2001: Marti Pellow had been on TOTP enough in his previous life, but he seems as bowled over by the audience reaction to his solo comeback as they are by seeing him. Very subtle setting and performance, mind. Unlike, say, Muse.

Thursday, 14 June 2012

14th June

1979: Lover's rock, big notes and a reflective headdress for Janet Kay, falsetto funk and Guantanamo Bay boiler suit pre-empting from date-getting-wrong Match and Johnny Pearson's lot getting in vision and making a decent fist of McFadden & Whitehead. Note the growth of an extra Ladybird and watch for the bloke accidentally wandering into shot. Legs & Co got Lene Lovich, failed to be as nuts as Lovich demands but do get to do some close-up expression acting.

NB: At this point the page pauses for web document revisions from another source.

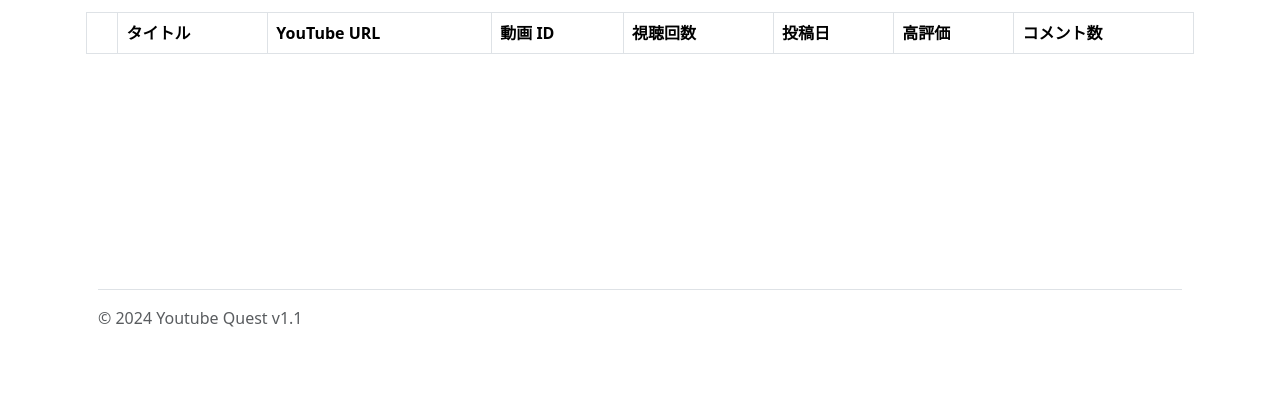
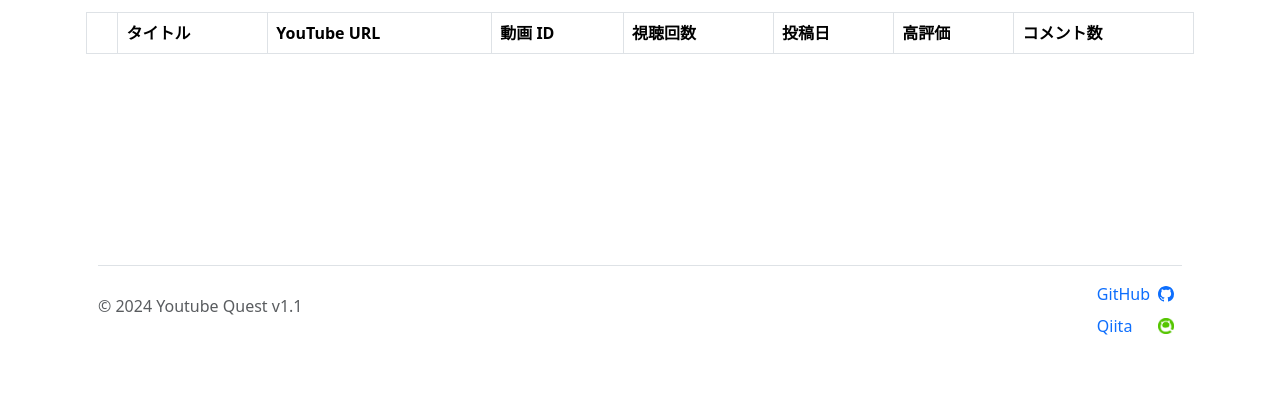
Before and after one commit to yhotta240/youtube-quest, a Flask app: page / in a window 1280 px wide. Shown: the part 486-888 px from the top of the page. Run offline with Flask 3, Linux system fonts and the light colour scheme; lists and menus that the app fills with data are empty; some libraries are stand-ins or nearby versions.

Commit message:
update footer

```diff
--- a/api/route.py
+++ b/api/route.py
@@ -1,8 +1,8 @@
 import os
 import copy
 from flask import Flask, render_template, request, Response, session
-from .youtube_api import youtube_api, get_channel_search, get_channel_info
-from .download_csv import convert_to_csv
+from youtube_api import youtube_api, get_channel_search, get_channel_info
+from download_csv import convert_to_csv
 from datetime import datetime
 
 app = Flask(__name__)
--- a/api/run.py
+++ b/api/run.py
@@ -1,4 +1,4 @@
-from .route import app
+from route import app
 
 if __name__ == '__main__':
     app.run()
--- a/api/templates/includes/footer.html
+++ b/api/templates/includes/footer.html
@@ -1,12 +1,33 @@
 <footer>
   <div class="container">
-    <footer
-      class="d-flex flex-wrap justify-content-between align-items-center py-3 my-4 border-top"
-    >
+    <footer class="d-flex flex-wrap justify-content-between align-items-center py-3 my-4 border-top">
       <div class="col-md-4 d-flex align-items-center">
         <span class="mb-3 mb-md-0 text-body-secondary">
           <p>&copy; 2024 Youtube Quest v1.1</p>
         </span>
+
+      </div>
+      <div class="me-2">
+        <div class="mb-2">
+          <a href="https://github.com/yhotta240/youtube-quest"
+            class="text-decoration-none d-flex justify-content-between align-items-center">
+            <p class="m-0 me-2">GitHub</p>
+            <svg xmlns="http://www.w3.org/2000/svg" width="16" height="16" fill="currentColor" class="bi bi-github"
+              viewBox="0 0 16 16">
+              <path
+                d="M8 0C3.58 0 0 3.58 0 8c0 3.54 2.29 6.53 5.47 7.59.4.07.55-.17.55-.38 0-.19-.01-.82-.01-1.49-2.01.37-2.53-.49-2.69-.94-.09-.23-.48-.94-.82-1.13-.28-.15-.68-.52-.01-.53.63-.01 1.08.58 1.23.82.72 1.21 1.87.87 2.33.66.07-.52.28-.87.51-1.07-1.78-.2-3.64-.89-3.64-3.95 0-.87.31-1.59.82-2.15-.08-.2-.36-1.02.08-2.12 0 0 .67-.21 2.2.82.64-.18 1.32-.27 2-.27s1.36.09 2 .27c1.53-1.04 2.2-.82 2.2-.82.44 1.1.16 1.92.08 2.12.51.56.82 1.27.82 2.15 0 3.07-1.87 3.75-3.65 3.95.29.25.54.73.54 1.48 0 1.07-.01 1.93-.01 2.2 0 .21.15.46.55.38A8.01 8.01 0 0 0 16 8c0-4.42-3.58-8-8-8">
+              </path>
+            </svg>
+          </a>
+        </div>
+        <div class="mb-2">
+          <a href="https://qiita.com/yhotta240"
+          class="text-decoration-none d-flex justify-content-between align-items-center">
+            <p class="m-0 me-2">Qiita</p>
+            <img src="../../static/icons/qiita_icon.png" alt="icon"
+              style="width: 16px; height: 16px;" />
+          </a>
+        </div>
       </div>
     </footer>
   </div>
```
Also changed, not shown: api/static/icons/qiita_icon.png (added), api/templates/search.html (line endings or trailing spaces).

1984: Free Smiths pass to these blogs in effect. The Morrissey look this time - still with the hearing aid from last time, also adopting the glasses and paisley shirt. No Nick Heyward he. Elsewhere Green Gartside of Scritti Politti borrows Diana's hair, The Art Company are overshadowed by the insistence on handclaps, the singer's tache and the huge flag at the back, and we wallow in the multi-instrumental talent and strutting of Nik Kershaw. That woman at the start looks delighted to have Mike Read's arm over her shoulder, doesn't she? Now, see the T-shirts at the back of the studio there? They're anticipating the sturm und drang of Frankie Goes To Hollywood. Look at all the flags!

1990: Having Betty Boo flanked by doppelgangers on her debut may seem clever, but that really isn't the time to switch to the full length trouser.

1996: The first Pops ever to be moved to BBC2, due to the Olympics. Treble the work for Paul Weller, as he plays two songs off his then current album in front of a hyperventilating Mark Owen having lent piano skills to Ocean Colour Scene. Just along the way the Girls And Boys-sampling Pianoman doesn't even make any concession to his own musical stagecraft.

2002: No Doubt's Gwen Stefani won't feel the benefit later if she insists on wearing a scarf indoors.

Wednesday, 13 June 2012

13th June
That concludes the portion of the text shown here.